The Federal Reserve and every market analyst have been waiting for the job market to cool down a bit so that one of the last bastions of inflation could fall. The June employment picture was a bit cloudier for the first time this year. Though the headline job data again was just about 200,000, which is nothing to sneeze at —the underlying numbers were a bit weaker. For example, the previous two months of gains were revised downward by just over 100,000.
Even one number which showed strength could be interpreted as a weakness. The average hours worked per week was higher, indicating the demand continues. However, often employers expand overtime when they have the need and don’t want to hire additional personnel. Or perhaps they can’t find the workers. Wage inflation was still on the strong side, so this supports the latter theory.

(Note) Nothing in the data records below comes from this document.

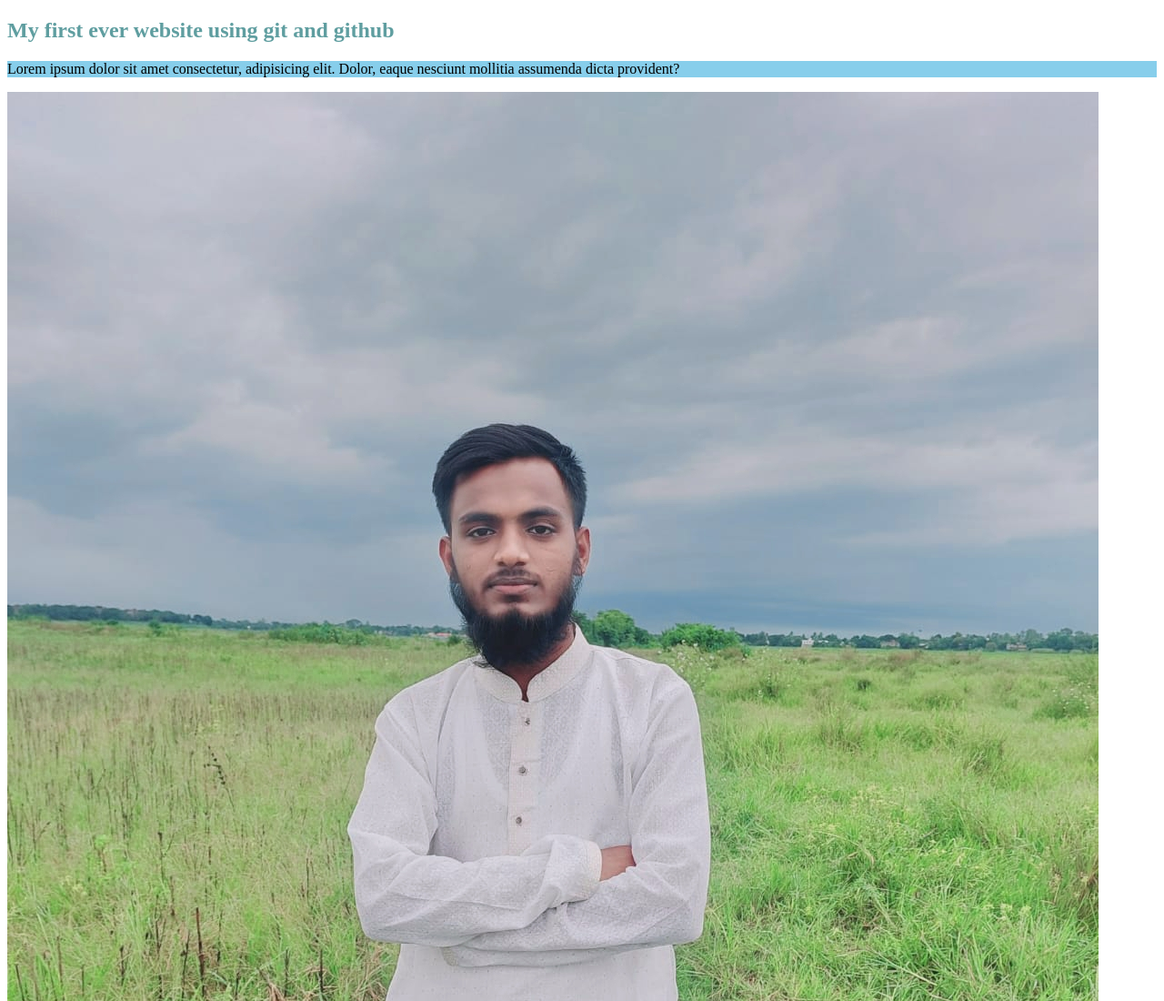
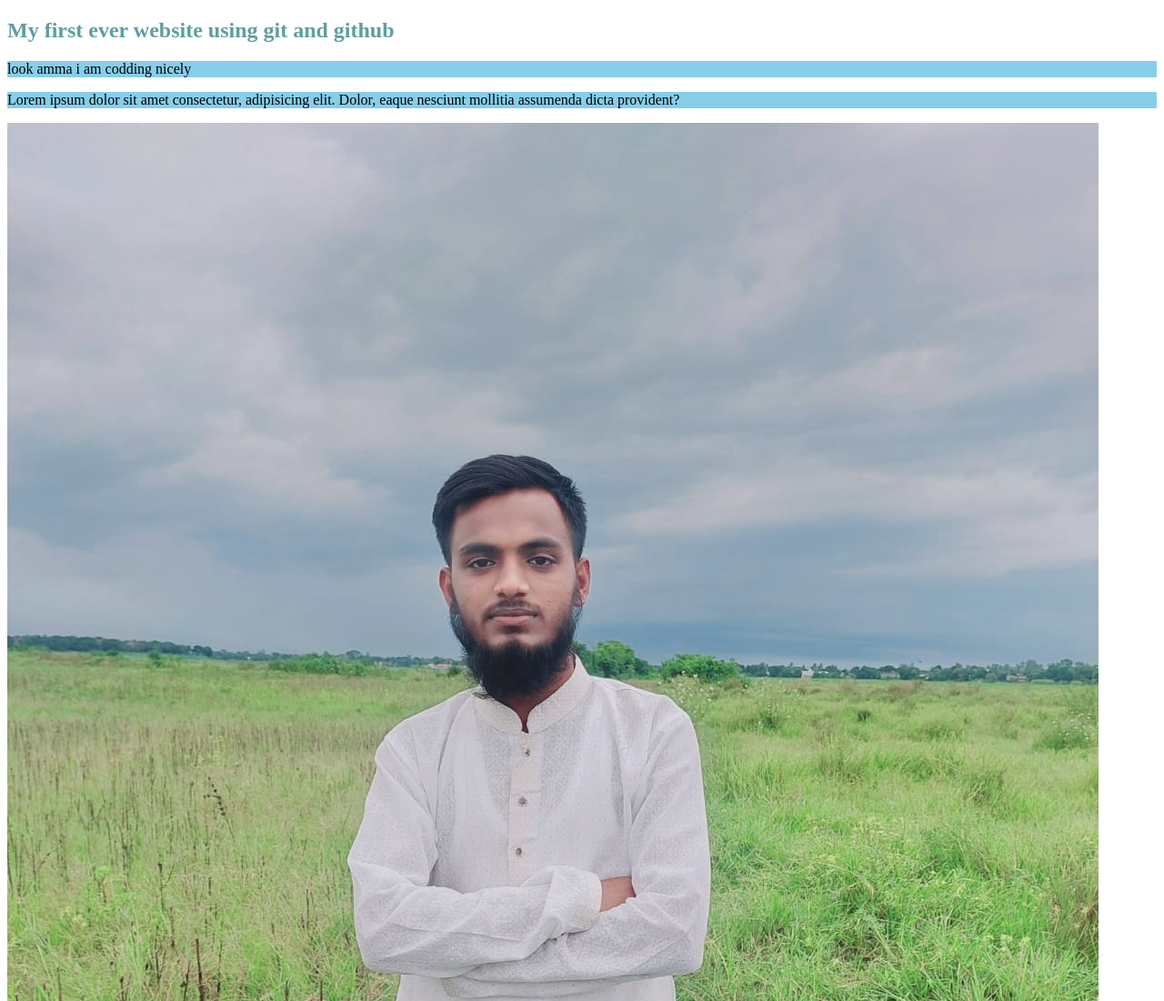
Before and after one commit to Akashsarker443/my-practice-repo, a plain HTML site: page index.html in a window 1280 px wide. Shown: the top 1100 px of the page at 91% size. Drawn offline with Linux system fonts and the light colour scheme.

Commit message:
mjsjsbhshsh

```diff
--- a/index.html
+++ b/index.html
@@ -9,6 +9,7 @@
 </head>
 <body>
     <h2>My first ever website using git and github</h2>
+    <p>look amma i am codding nicely</p>
     <p>Lorem ipsum dolor sit amet consectetur, adipisicing elit. Dolor, eaque nesciunt mollitia assumenda dicta provident?</p>
     <img src="me.jpg" alt="">
 
```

These “cloudier” numbers made the July report released last Friday even more interesting. How did we do? The economy added 187,000 jobs in July, a decent number – but decidedly less than the average for the first half of the year. The previous two months of gains were revised down by approximately 50,000, making the overall numbers even lower. The headline unemployment rate moved down one tick to 3.5%. The all-important wage inflation numbers came in a bit high at 0.4% for the month and 4.4% annually. All-in-all, this was seen as a softer report, though wage growth will be concerning to the Fed. With no Fed meeting this month, there will be another jobs report before they meet in September.